[Code change snippets]
★ ★ ★
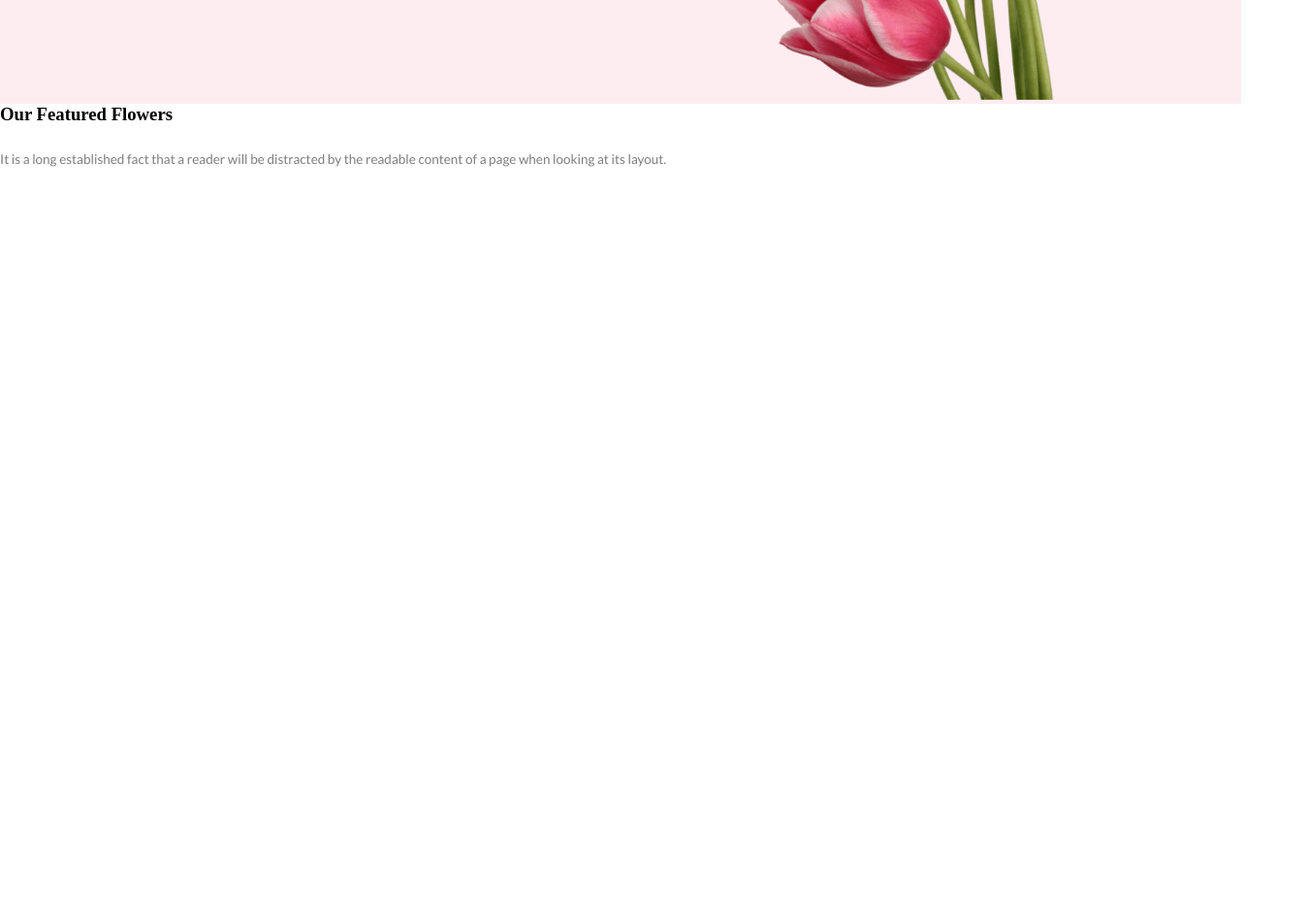
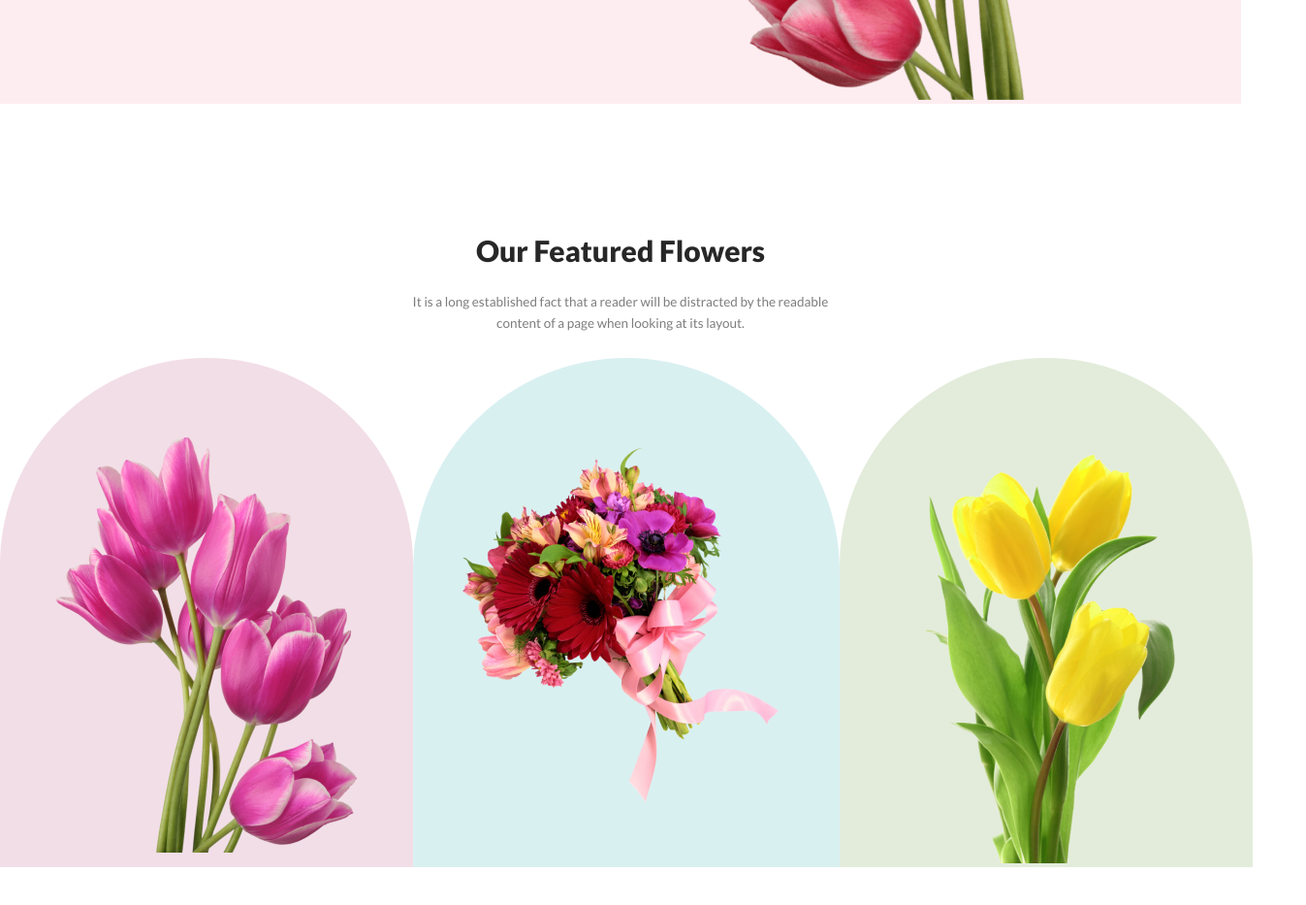
Before and after one commit to afiagithub/flower-shop, a plain HTML site: page index.html in a window 1280 px wide. Shown: the part 535-1468 px from the top of the page at 97% size, 1347 px wide, since content can reach past the window. Before the commit the page ends 800 px from the top, so only its background shows below. Drawn offline with Linux system fonts and the light colour scheme.

Commit message:
featured section added

```diff
--- a/css/style.css
+++ b/css/style.css
@@ -10,7 +10,7 @@
 
 .banner-content {
     max-width: 531px;
-    margin: 148px 0px 110px 180px;
+    margin: 148px 0px 110px 150px;
 }
 
 .banner-content h1 {
@@ -41,15 +41,65 @@
     border: none;
 }
 
-.btn:hover{
+.btn:hover {
     background: transparent;
     border: 2px solid #E55473;
     color: #E55473;
     transition: 0.5s;
 }
 
-.banner-photo img{
+.banner-photo img {
     max-width: 100%;
     max-height: 600px;
     margin: 37.5px 95px 0px 65px;
 }
+
+.featured-section {
+    margin: 133px 0px;
+    text-align: center;
+}
+
+.feature-heading {
+    margin: 0px auto;
+    max-width: 445px;
+}
+
+.feature-heading h3 {
+    color: #272727;
+    font-family: Lato;
+    font-size: 30px;
+    font-weight: 800;
+}
+
+.feature-flower {
+    display: flex;
+    justify-content: space-between;
+    margin: 0px auto;
+}
+
+.flower-item1 {
+    border-radius: 300px 300px 0px 0px;
+    background: rgba(167, 33, 98, 0.15);
+}
+
+.flower-item1 img {
+    padding: 82.5px 58px 0px 58px;
+}
+
+.flower-item2 {
+    border-radius: 300px 300px 0px 0px;
+    background: rgba(5, 151, 160, 0.15);
+}
+
+.flower-item2 img {
+    padding: 88px 35px 38px 35px;
+}
+
+.flower-item3 {
+    border-radius: 300px 300px 0px 0px;
+    background: rgba(71, 125, 17, 0.15);
+}
+
+.flower-item3 img {
+    padding: 50px 56px 0px 56px;
+}
--- a/index.html
+++ b/index.html
@@ -37,6 +37,17 @@
                 <p class="para">It is a long established fact that a reader will be distracted by the readable content
                     of a page when looking at its layout.</p>
             </div>
+            <div class="feature-flower">
+                <div class="flower-item1">
+                    <img src="Flower Asset/pngwing 6.png" alt="item1">
+                </div>
+                <div class="flower-item2">
+                    <img src="Flower Asset/pngwing 5.png" alt="item2">
+                </div>
+                <div class="flower-item3">
+                    <img src="Flower Asset/pngwing 7.png" alt="item3">
+                </div>
+            </div>
         </div>
     </main>
 
```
★ ★ ★
Each line of the data that holds "background" should be copied.

Before and after one commit to afiagithub/flower-shop, a plain HTML site: page index.html in a window 1280 px wide. Shown: the part 535-1468 px from the top of the page at 97% size, 1347 px wide, since content can reach past the window. Before the commit the page ends 800 px from the top, so only its background shows below. Drawn offline with Linux system fonts and the light colour scheme.
     background: transparent;
+    background: rgba(167, 33, 98, 0.15);
+    background: rgba(5, 151, 160, 0.15);
+    background: rgba(71, 125, 17, 0.15);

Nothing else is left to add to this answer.